Dataset excerpts:
▬▬▬▬▬▬▬▬▬▬
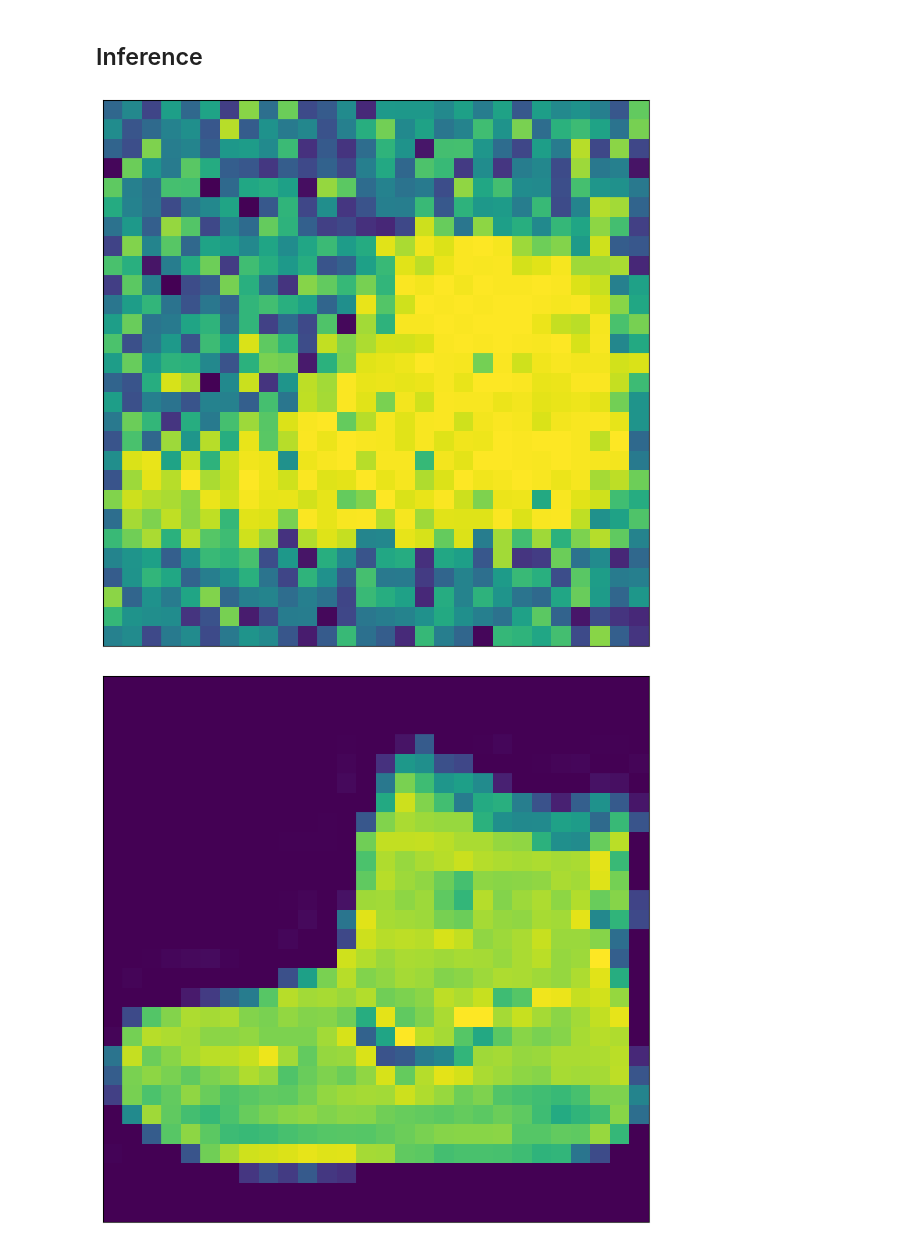
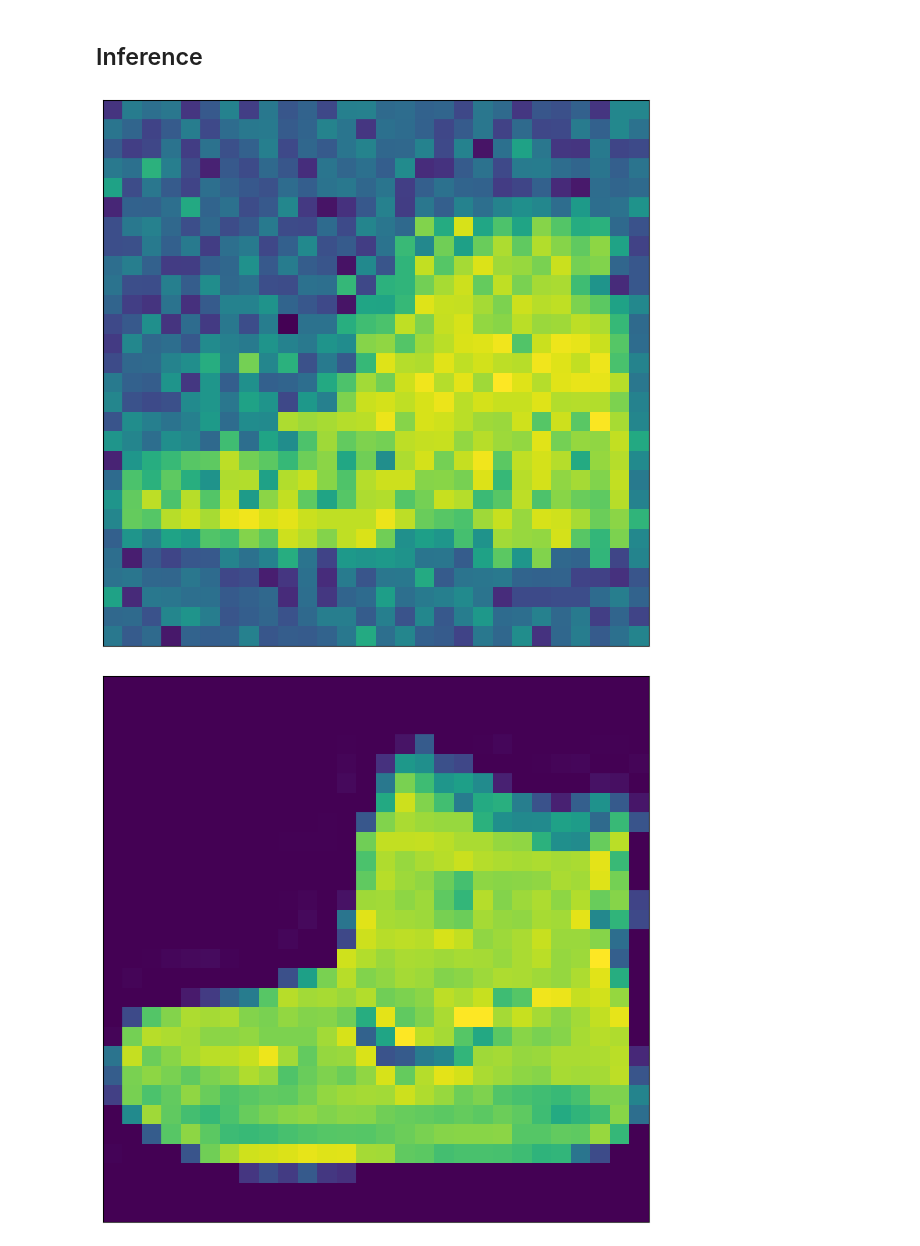
Before and after one commit to j-p-terry/uga_grad_physics_ml, a Jupyter notebook: Notebooks/gans.ipynb, the cells around one changed output. Saved outputs shown, nothing was run; the diff lists cells and outputs as text; code cells hidden in the pictures.

```diff
--- a/Notebooks/gans.ipynb
+++ b/Notebooks/gans.ipynb
@@ -400,10 +409,10 @@ class GAN(pl.LightningModule):
     def configure_optimizers(self):
         ## one optimizer for each model
         self.d_opt = torch.optim.Adam(
-            self.classifier.parameters(), lr=self.lr, eps=self.adam_eps, weight_decay=self.weight_decay
+            self.classifier.model.parameters(), lr=self.lr, eps=self.adam_eps, weight_decay=self.weight_decay
         )
         self.g_opt = torch.optim.Adam(
-            self.generator.parameters(), lr=self.lr, eps=self.adam_eps, weight_decay=self.weight_decay
+            self.generator.model.parameters(), lr=self.lr, eps=self.adam_eps, weight_decay=self.weight_decay
         )
         return self.d_opt, self.g_opt
 # %% [markdown]
@@ -457,9 +463,9 @@ trainer = pl.Trainer(
         LearningRateMonitor("epoch"),
         progress.TQDMProgressBar(refresh_rate=1),
         EarlyStopping(
-            monitor="train_g_loss",
+            monitor="train_d_loss",
             min_delta=0,
-            patience=10,
+            patience=15,
             verbose=False,
             mode="min",
         ),
@@ -473,8 +479,8 @@ TPU available: False, using: 0 TPU cores
 IPU available: False, using: 0 IPUs
 HPU available: False, using: 0 HPUs
 # %%
-latent_dim = 64
-num_mlp_layers = 3
+latent_dim = 100
+num_mlp_layers = 5
 mlp_layer_dim = 128
 gan = GAN(img_dim=xy, latent_dim=latent_dim, mlp_layer_dim=mlp_layer_dim, num_mlp_layers=num_mlp_layers)
 # %%
@@ -517,20 +522,20 @@ num_imgs = 10
 random_inputs = torch.randn(num_imgs, latent_dim).float().to(device)
 
 generated_imgs = gan.generator(random_inputs).view(num_imgs, 1, 28, 28).detach().cpu().numpy().squeeze()
-# %%
-plt.figure(figsize=(10., 10.))
-
-img_index = 1
-plt.imshow(generated_imgs[img_index], cmap="viridis")
-
-plt.xlabel("")
-plt.ylabel("")
-plt.xticks([])
-plt.yticks([])
-
-plt.show()
-# %% [output]
-[figure, removed]
+# %%
+plt.figure(figsize=(10., 10.))
+
+img_index = 0
+plt.imshow(generated_imgs[img_index], cmap="viridis")
+
+plt.xlabel("")
+plt.ylabel("")
+plt.xticks([])
+plt.yticks([])
+
+plt.show()
+# %% [output]
+[figure, added]
 # %%
 plt.figure(figsize=(10., 10.))
 
```
Also changed, not shown: parts of 10 cells of this notebook, 1 other file.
▬▬▬▬▬▬▬▬▬▬
* [What the task requires]:
Your copy should match the entries exactly, minus the pictures.

* [Response area]:
Before and after one commit to j-p-terry/uga_grad_physics_ml, a Jupyter notebook: Notebooks/gans.ipynb, the cells around one changed output. Saved outputs shown, nothing was run; the diff lists cells and outputs as text; code cells hidden in the pictures.

```diff
--- a/Notebooks/gans.ipynb
+++ b/Notebooks/gans.ipynb
@@ -400,10 +409,10 @@ class GAN(pl.LightningModule):
     def configure_optimizers(self):
         ## one optimizer for each model
         self.d_opt = torch.optim.Adam(
-            self.classifier.parameters(), lr=self.lr, eps=self.adam_eps, weight_decay=self.weight_decay
+            self.classifier.model.parameters(), lr=self.lr, eps=self.adam_eps, weight_decay=self.weight_decay
         )
         self.g_opt = torch.optim.Adam(
-            self.generator.parameters(), lr=self.lr, eps=self.adam_eps, weight_decay=self.weight_decay
+            self.generator.model.parameters(), lr=self.lr, eps=self.adam_eps, weight_decay=self.weight_decay
         )
         return self.d_opt, self.g_opt
 # %% [markdown]
@@ -457,9 +463,9 @@ trainer = pl.Trainer(
         LearningRateMonitor("epoch"),
         progress.TQDMProgressBar(refresh_rate=1),
         EarlyStopping(
-            monitor="train_g_loss",
+            monitor="train_d_loss",
             min_delta=0,
-            patience=10,
+            patience=15,
             verbose=False,
             mode="min",
         ),
@@ -473,8 +479,8 @@ TPU available: False, using: 0 TPU cores
 IPU available: False, using: 0 IPUs
 HPU available: False, using: 0 HPUs
 # %%
-latent_dim = 64
-num_mlp_layers = 3
+latent_dim = 100
+num_mlp_layers = 5
 mlp_layer_dim = 128
 gan = GAN(img_dim=xy, latent_dim=latent_dim, mlp_layer_dim=mlp_layer_dim, num_mlp_layers=num_mlp_layers)
 # %%
@@ -517,20 +522,20 @@ num_imgs = 10
 random_inputs = torch.randn(num_imgs, latent_dim).float().to(device)
 
 generated_imgs = gan.generator(random_inputs).view(num_imgs, 1, 28, 28).detach().cpu().numpy().squeeze()
-# %%
-plt.figure(figsize=(10., 10.))
-
-img_index = 1
-plt.imshow(generated_imgs[img_index], cmap="viridis")
-
-plt.xlabel("")
-plt.ylabel("")
-plt.xticks([])
-plt.yticks([])
-
-plt.show()
-# %% [output]
-[figure, removed]
+# %%
+plt.figure(figsize=(10., 10.))
+
+img_index = 0
+plt.imshow(generated_imgs[img_index], cmap="viridis")
+
+plt.xlabel("")
+plt.ylabel("")
+plt.xticks([])
+plt.yticks([])
+
+plt.show()
+# %% [output]
+[figure, added]
 # %%
 plt.figure(figsize=(10., 10.))
 
```
Also changed, not shown: parts of 10 cells of this notebook, 1 other file.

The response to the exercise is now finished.